**ASSIGNMENT:**
Return each line of the listing in which the word "flow" appears.

**PROVIDED RECORDS:**
== Segment start ==
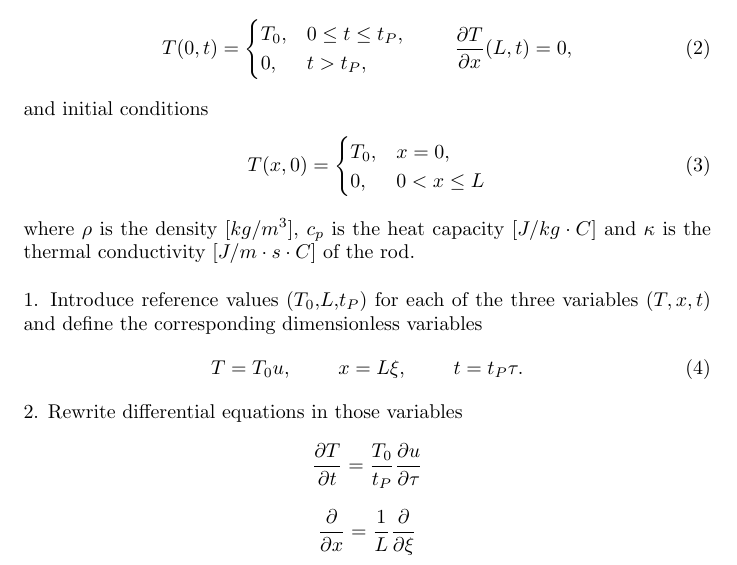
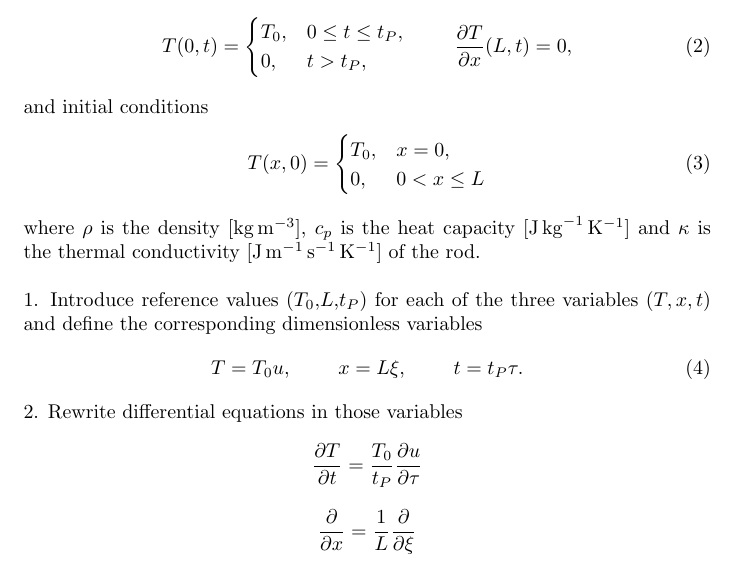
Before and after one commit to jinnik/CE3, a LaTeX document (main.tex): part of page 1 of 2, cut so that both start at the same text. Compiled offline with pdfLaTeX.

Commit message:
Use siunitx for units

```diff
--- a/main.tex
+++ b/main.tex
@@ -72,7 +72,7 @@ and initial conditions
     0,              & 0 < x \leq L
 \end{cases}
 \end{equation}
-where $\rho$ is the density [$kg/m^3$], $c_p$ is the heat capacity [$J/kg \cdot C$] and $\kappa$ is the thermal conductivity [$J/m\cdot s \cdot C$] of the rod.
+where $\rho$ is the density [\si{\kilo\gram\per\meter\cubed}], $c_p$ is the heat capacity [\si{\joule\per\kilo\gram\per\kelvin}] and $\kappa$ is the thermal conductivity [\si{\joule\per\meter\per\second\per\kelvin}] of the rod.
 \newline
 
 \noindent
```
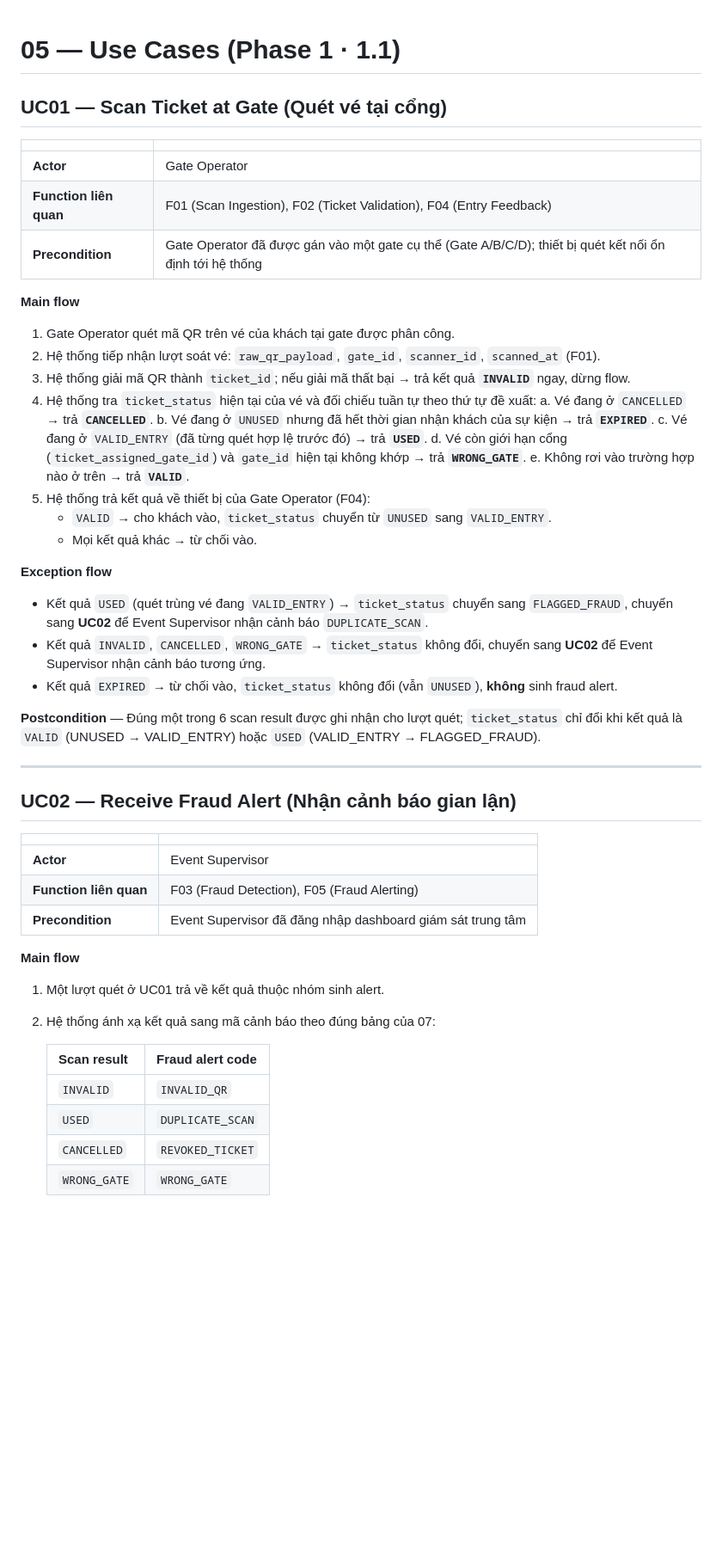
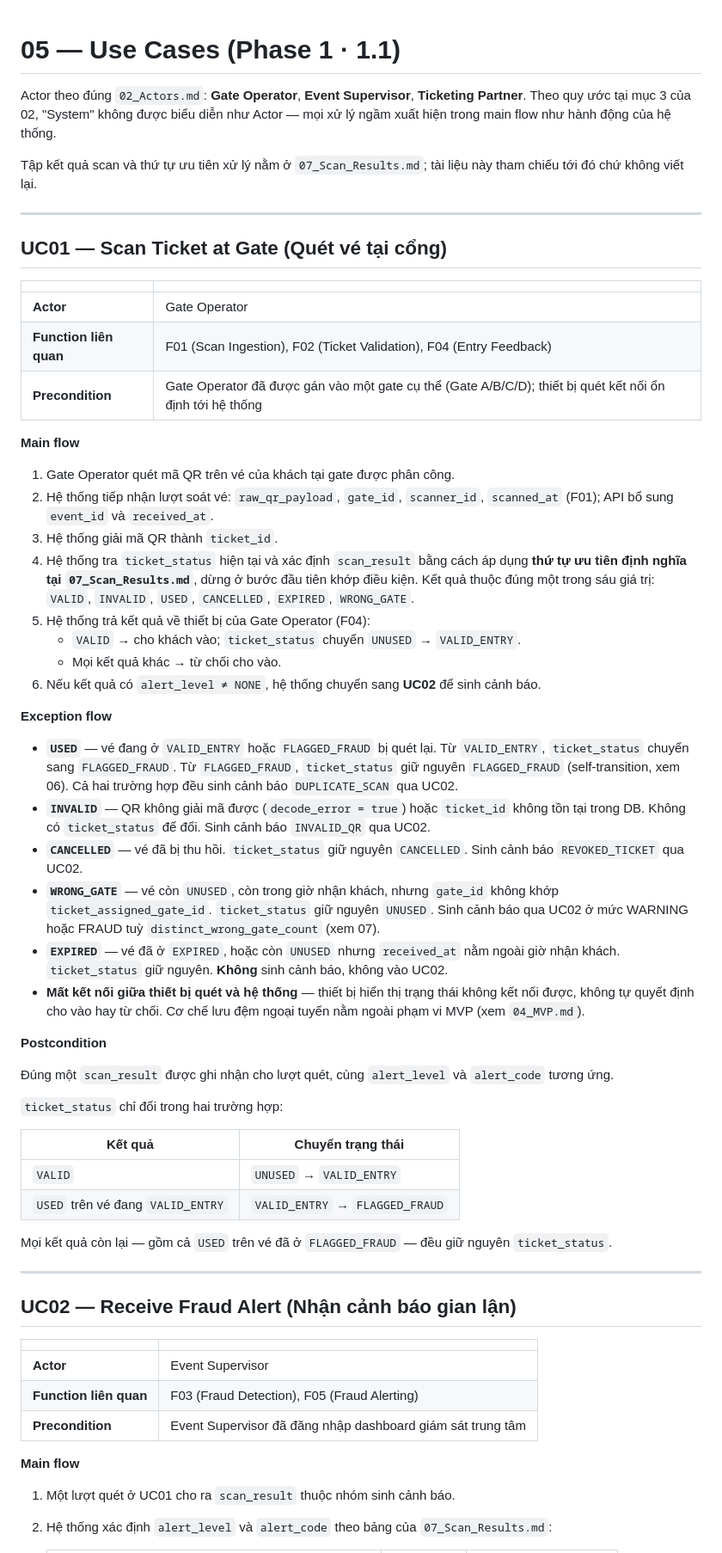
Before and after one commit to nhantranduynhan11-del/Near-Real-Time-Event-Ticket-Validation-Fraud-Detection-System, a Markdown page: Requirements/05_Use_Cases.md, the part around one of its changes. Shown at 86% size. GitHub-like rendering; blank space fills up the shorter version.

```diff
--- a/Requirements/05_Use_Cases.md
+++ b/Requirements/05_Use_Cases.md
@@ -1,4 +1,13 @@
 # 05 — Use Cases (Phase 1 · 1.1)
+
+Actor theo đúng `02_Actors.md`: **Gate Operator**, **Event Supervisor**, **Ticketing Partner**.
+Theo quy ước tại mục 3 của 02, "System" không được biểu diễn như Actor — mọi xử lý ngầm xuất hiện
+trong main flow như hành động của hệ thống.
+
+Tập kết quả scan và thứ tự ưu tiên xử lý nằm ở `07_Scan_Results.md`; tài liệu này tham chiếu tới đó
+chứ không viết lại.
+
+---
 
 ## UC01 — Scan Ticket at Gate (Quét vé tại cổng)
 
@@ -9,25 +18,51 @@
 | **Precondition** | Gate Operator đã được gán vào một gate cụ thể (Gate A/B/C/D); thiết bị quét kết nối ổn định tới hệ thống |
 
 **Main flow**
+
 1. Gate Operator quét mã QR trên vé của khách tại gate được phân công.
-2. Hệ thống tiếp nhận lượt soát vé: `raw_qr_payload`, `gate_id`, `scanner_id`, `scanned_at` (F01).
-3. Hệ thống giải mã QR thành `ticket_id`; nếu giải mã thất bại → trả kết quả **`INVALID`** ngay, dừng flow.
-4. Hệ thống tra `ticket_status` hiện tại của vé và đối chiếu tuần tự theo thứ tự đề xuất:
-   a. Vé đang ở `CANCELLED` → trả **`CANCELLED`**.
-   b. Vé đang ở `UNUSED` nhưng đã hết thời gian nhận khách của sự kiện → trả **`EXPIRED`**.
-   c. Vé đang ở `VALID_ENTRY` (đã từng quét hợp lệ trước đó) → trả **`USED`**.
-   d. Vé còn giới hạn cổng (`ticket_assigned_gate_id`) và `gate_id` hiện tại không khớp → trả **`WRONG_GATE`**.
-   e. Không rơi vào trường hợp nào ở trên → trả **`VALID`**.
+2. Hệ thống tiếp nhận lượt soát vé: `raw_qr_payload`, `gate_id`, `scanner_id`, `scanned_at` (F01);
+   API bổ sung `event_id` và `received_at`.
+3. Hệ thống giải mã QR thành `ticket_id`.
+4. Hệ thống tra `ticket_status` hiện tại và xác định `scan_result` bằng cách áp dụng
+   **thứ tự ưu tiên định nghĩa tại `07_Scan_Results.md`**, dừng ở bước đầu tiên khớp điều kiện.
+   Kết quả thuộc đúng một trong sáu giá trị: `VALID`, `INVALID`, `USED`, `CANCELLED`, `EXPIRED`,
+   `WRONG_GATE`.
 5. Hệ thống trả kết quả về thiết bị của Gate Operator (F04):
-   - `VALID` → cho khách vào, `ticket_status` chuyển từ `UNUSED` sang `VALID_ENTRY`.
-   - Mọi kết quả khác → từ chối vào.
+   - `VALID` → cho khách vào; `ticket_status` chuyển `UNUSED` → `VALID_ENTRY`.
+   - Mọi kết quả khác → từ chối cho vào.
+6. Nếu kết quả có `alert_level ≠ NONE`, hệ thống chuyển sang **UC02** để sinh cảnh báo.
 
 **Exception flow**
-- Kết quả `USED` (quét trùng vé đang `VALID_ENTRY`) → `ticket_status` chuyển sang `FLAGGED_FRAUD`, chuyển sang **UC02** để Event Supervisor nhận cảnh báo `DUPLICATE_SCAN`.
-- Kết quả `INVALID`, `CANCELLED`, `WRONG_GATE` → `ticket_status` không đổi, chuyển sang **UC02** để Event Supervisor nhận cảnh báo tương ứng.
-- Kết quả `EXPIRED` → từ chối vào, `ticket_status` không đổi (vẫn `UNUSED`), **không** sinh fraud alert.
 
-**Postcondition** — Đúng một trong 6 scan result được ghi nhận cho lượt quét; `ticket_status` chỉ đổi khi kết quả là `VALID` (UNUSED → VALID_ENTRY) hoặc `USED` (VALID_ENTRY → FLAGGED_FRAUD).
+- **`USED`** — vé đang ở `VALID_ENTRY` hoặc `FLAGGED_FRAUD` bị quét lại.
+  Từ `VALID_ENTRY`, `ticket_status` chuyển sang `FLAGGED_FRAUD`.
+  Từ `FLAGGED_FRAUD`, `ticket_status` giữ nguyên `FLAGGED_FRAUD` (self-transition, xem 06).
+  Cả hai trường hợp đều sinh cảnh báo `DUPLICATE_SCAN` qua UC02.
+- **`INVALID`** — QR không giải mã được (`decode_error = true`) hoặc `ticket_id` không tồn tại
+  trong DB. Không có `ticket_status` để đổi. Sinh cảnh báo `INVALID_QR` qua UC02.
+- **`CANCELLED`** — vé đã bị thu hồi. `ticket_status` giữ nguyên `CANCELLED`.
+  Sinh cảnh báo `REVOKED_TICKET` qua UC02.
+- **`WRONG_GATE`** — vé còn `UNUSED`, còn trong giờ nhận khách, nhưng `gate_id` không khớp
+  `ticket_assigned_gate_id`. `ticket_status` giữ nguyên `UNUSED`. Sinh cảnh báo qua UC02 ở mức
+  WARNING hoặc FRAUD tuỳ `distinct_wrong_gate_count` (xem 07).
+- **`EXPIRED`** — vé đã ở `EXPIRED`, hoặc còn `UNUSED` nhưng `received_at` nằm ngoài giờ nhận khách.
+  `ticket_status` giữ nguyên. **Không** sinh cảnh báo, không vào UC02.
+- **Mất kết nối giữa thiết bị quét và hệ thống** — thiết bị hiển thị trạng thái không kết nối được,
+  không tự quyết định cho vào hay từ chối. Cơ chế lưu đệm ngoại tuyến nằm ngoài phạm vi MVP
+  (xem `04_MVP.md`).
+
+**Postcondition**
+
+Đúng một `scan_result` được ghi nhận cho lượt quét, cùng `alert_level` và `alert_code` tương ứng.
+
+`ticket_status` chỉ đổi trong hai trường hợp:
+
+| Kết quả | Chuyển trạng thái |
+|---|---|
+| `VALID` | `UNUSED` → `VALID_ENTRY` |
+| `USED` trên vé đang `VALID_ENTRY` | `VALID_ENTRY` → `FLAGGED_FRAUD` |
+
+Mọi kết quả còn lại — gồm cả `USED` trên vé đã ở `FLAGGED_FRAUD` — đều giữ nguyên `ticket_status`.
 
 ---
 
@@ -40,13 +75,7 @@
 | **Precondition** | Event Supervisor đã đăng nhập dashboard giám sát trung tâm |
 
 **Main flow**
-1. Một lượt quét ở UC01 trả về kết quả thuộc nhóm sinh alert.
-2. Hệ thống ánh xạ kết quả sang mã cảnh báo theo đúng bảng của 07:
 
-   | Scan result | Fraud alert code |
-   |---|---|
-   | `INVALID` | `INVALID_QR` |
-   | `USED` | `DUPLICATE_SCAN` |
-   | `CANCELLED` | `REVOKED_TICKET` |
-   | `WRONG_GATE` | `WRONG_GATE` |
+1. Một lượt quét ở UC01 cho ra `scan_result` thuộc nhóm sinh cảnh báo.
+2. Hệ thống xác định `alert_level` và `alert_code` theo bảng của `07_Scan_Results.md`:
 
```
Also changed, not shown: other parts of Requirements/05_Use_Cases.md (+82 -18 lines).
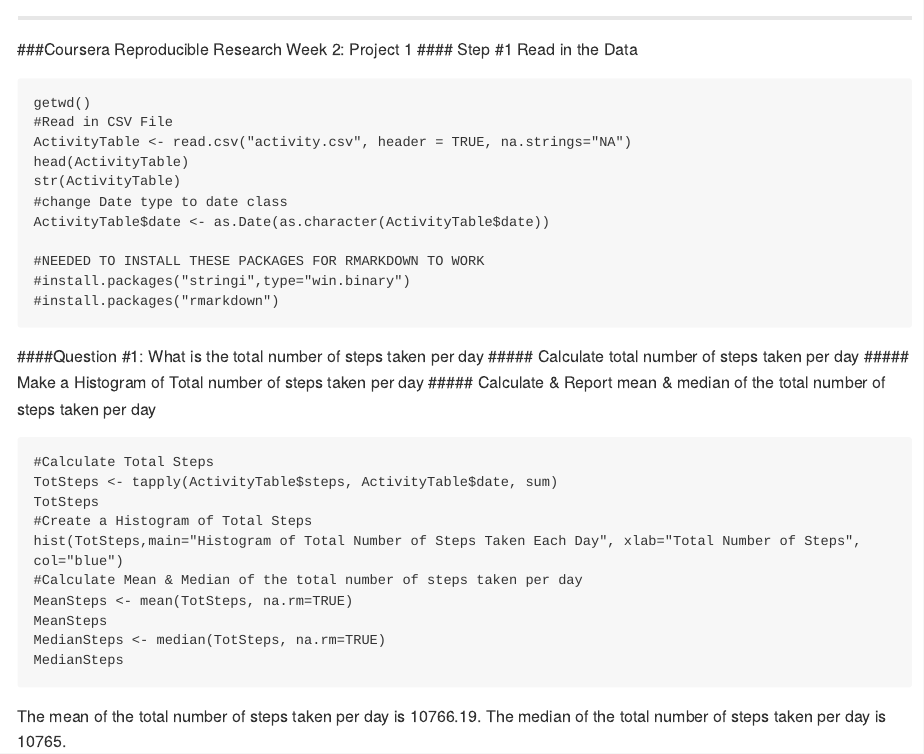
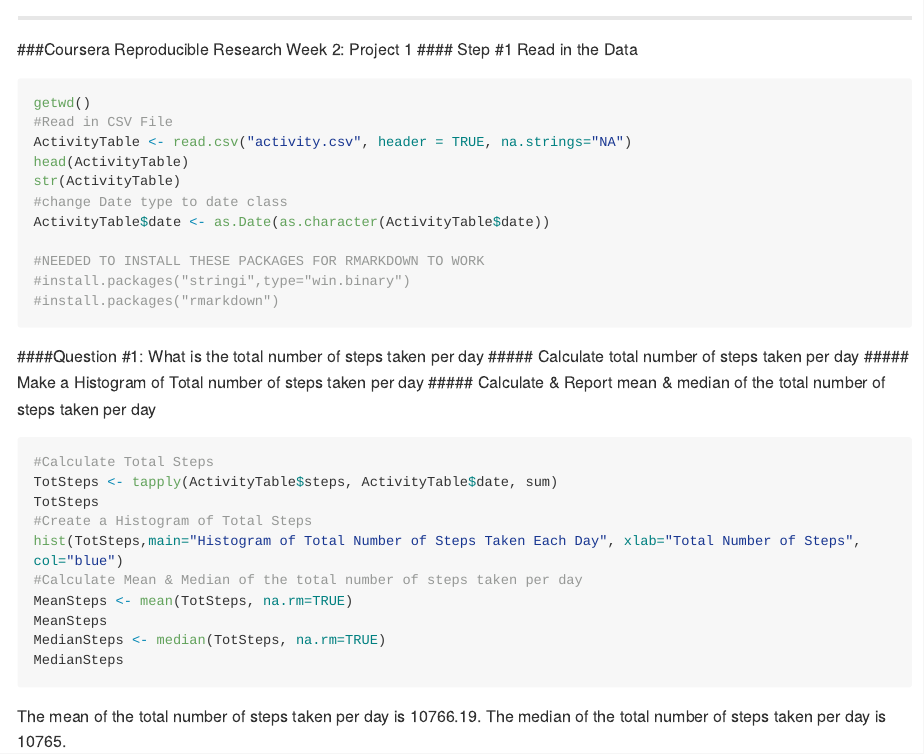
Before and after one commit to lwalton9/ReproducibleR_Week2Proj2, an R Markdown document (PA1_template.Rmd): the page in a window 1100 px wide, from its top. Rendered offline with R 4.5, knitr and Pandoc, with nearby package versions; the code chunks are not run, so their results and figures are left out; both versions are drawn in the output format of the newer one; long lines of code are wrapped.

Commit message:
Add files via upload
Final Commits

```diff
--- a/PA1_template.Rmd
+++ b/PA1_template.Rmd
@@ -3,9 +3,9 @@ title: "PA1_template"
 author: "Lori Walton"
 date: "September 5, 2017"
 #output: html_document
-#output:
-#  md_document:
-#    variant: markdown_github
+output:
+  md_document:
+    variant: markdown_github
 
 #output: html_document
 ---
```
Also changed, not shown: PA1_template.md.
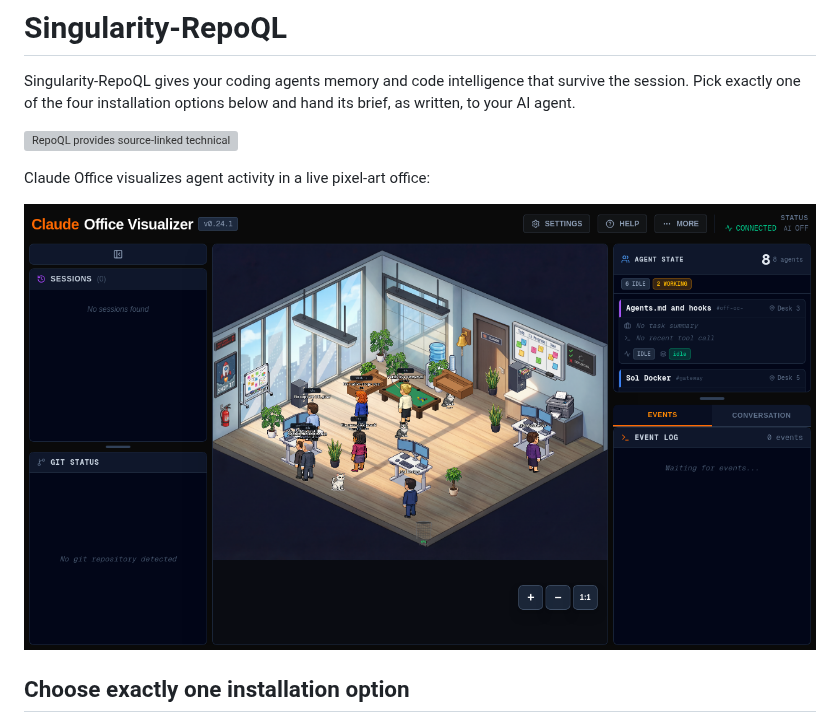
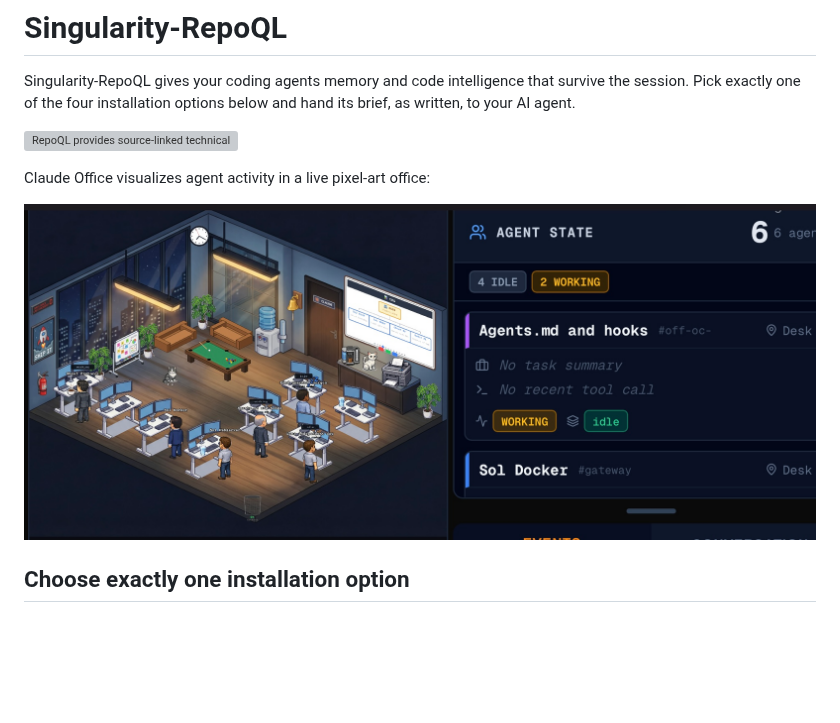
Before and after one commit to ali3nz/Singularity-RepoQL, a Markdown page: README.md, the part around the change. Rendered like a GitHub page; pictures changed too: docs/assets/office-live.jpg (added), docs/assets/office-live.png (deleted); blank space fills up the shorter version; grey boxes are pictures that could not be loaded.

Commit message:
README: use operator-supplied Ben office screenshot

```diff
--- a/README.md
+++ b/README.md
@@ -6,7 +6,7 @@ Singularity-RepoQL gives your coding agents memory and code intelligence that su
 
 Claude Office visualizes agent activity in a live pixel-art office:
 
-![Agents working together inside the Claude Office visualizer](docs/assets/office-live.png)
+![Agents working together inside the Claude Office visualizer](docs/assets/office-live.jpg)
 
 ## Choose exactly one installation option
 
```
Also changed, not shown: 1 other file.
== Segment end ==
**TASK RESPONSE:**
+trong main flow như hành động của hệ thống.
 **Main flow**
-3. Hệ thống giải mã QR thành `ticket_id`; nếu giải mã thất bại → trả kết quả **`INVALID`** ngay, dừng flow.
 **Exception flow**
 **Main flow**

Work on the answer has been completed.